The Changing Face of Chain Dining

image: Chef Rob Feenie, Food Concept Architect for Cactus Club

I have never been a fan of chain restaurants. Boring menus that cover the gamut from “pan-Asian stir fry” to “B.C. pizza” and “sliders,” all served up in portions more suited for truck drivers and priced for flashy executives has never been a personal draw.

There are, however, some exceptions. Joey Restaurants, despite their young client (and staff) demographic, have blossomed under Executive Chef Chris Mills’ tutelage (Mills has been invited to cook twice—a rare honour—at James Beard House in New York). The menus are interesting, the prices are reasonable, and despite the typical monster servings, there are a growing number of sustainable and local items being offered across the chain.

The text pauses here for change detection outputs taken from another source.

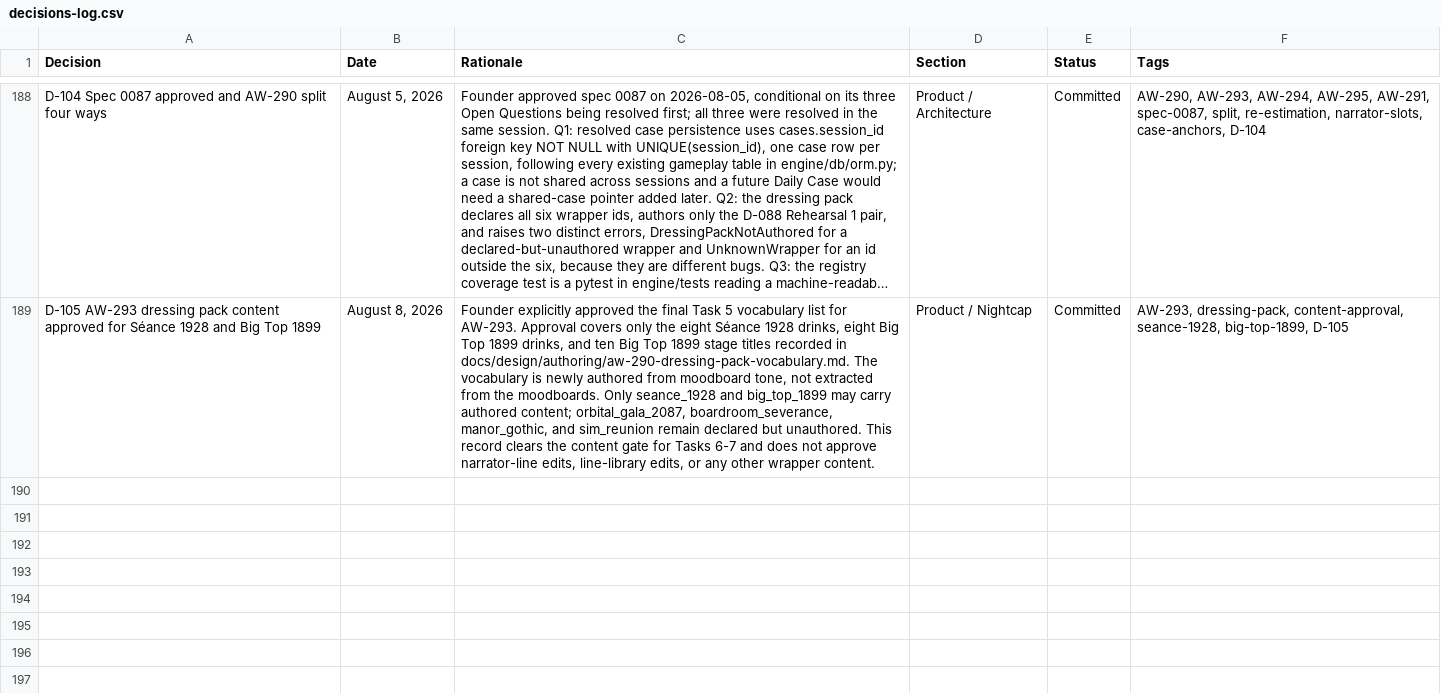
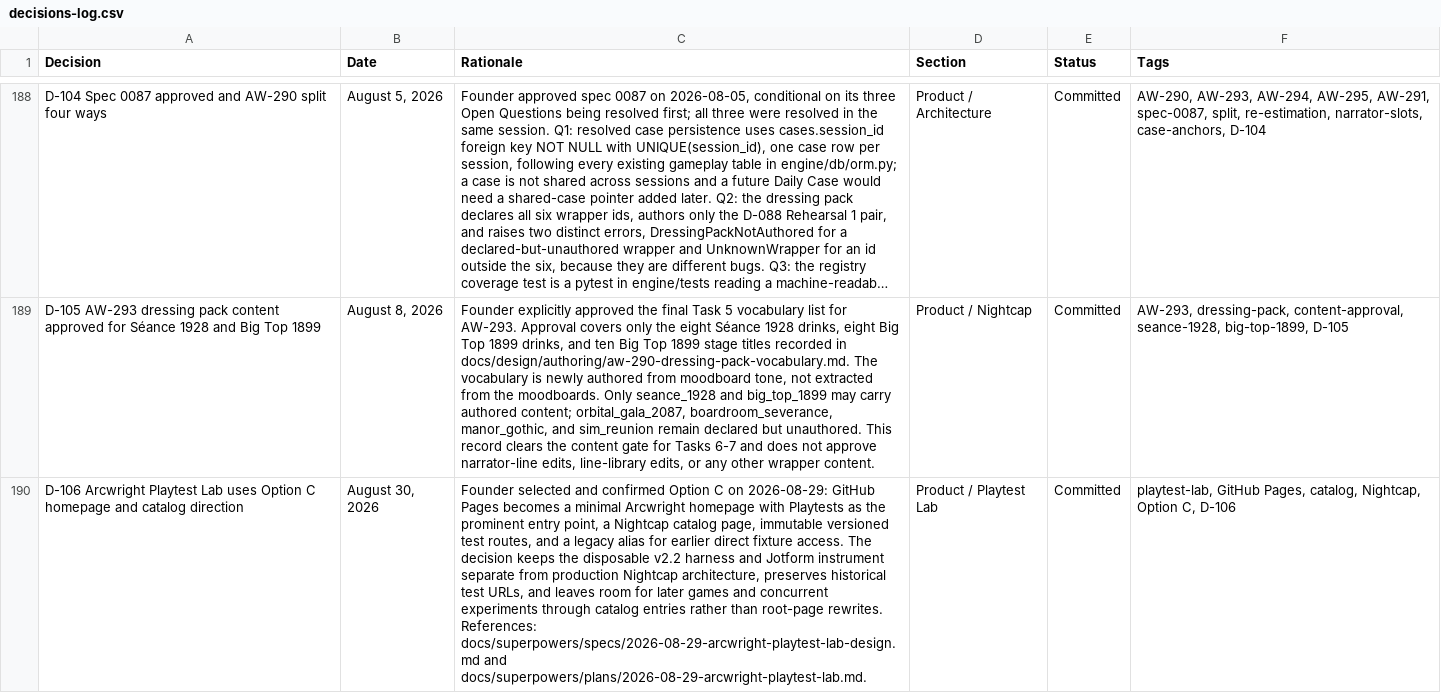
Before and after one commit to nickejanssen/arcwright, a CSV file: docs/product/decisions-log.csv, drawn as a sheet; only a part is shown, gaps mark what is left out; long unchanged cells end in …; the diff names each change by its address in the sheet, - before the commit and + after, or states it on an @@ line.

Commit message:
docs(playtests): reconcile Playtest Lab evidence

```diff
--- a/docs/product/decisions-log.csv
+++ b/docs/product/decisions-log.csv
+row 190: D-106 Arcwright Playtest Lab uses Option C homepage and catalog direction | August 30, 2026 | Founder selected and confirmed Option C on 2026-08-29: GitHub Pages becomes a minimal Arcwright homepage with Playtests as the prominent entry point, a Nightcap catalog page, immutable versioned test routes, and a legacy alias for earlier direct fixture access. The decision keeps the disposable v2.2 harness and Jotform instrument separate from production Nightcap architecture, preserves historical test URLs, and leaves room for later games and concurrent experiments through catalog entries rather than root-page rewrites. References: docs/superpowers/specs/2026-08-29-arcwright-playtest-lab-design.md and docs/superpowers/plans/2026-08-29-arcwright-playtest-lab.md. | Product / Playtest Lab | Committed | playtest-lab, GitHub Pages, catalog, Nightcap, Option C, D-106
```
Also changed, not shown: 1 other file.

Nor are they alone. Cactus Club, which boasts Chef Rob Feenie as their “food concept architect,” has turned into a vanguard of forward-thinking restonomics. Not only is the restaurant group a member of organizations like Ocean Wise and Green Table, but there is a constant effort to incorporate small, independent growers and suppliers onto a menu that is both well-executed and accessible. In addition, Cactus Club has been steadily improving their wine list, under the baton of Wine Director Sam Zavari, and recently received the Award of Excellence from Wine Spectator magazine. Wines are carefully chosen from local (and select international) wineries not only for their individual qualities, but also for how well they pair with Chef Feenie’s dishes.

At a recent media tasting of the new spring menu, some stand-outs included a goat cheese and feta flatbread topped with caramelized onions, pesto, grape tomatoes and arugula, and drizzled with a balsamic glaze. The flatbread was paired with Haywire’s 2009 Switchback Vineyard Pinot Gris. A popular staple on the menu, the butternut squash ravioli in truffle beurre blanc, pine nuts and crispy sage leaves, is now topped with prawns sautéed in white wine and was paired with California’s Patz & Hall Dutton Ranch Chardonnay. A general favourite was the Hawaiian glazed short ribs. The braised beef was glazed with a pineapple hoisin and topped with marinated shitake mushrooms. The 2005 Chateau Rauzan-Segla Bordeaux was a perfect match, and stood up well to the sweet notes in the dish.

If this is the future of chain dining in B.C., it’s nothing to sniff at, and the ravioli will definitely see me returning soon.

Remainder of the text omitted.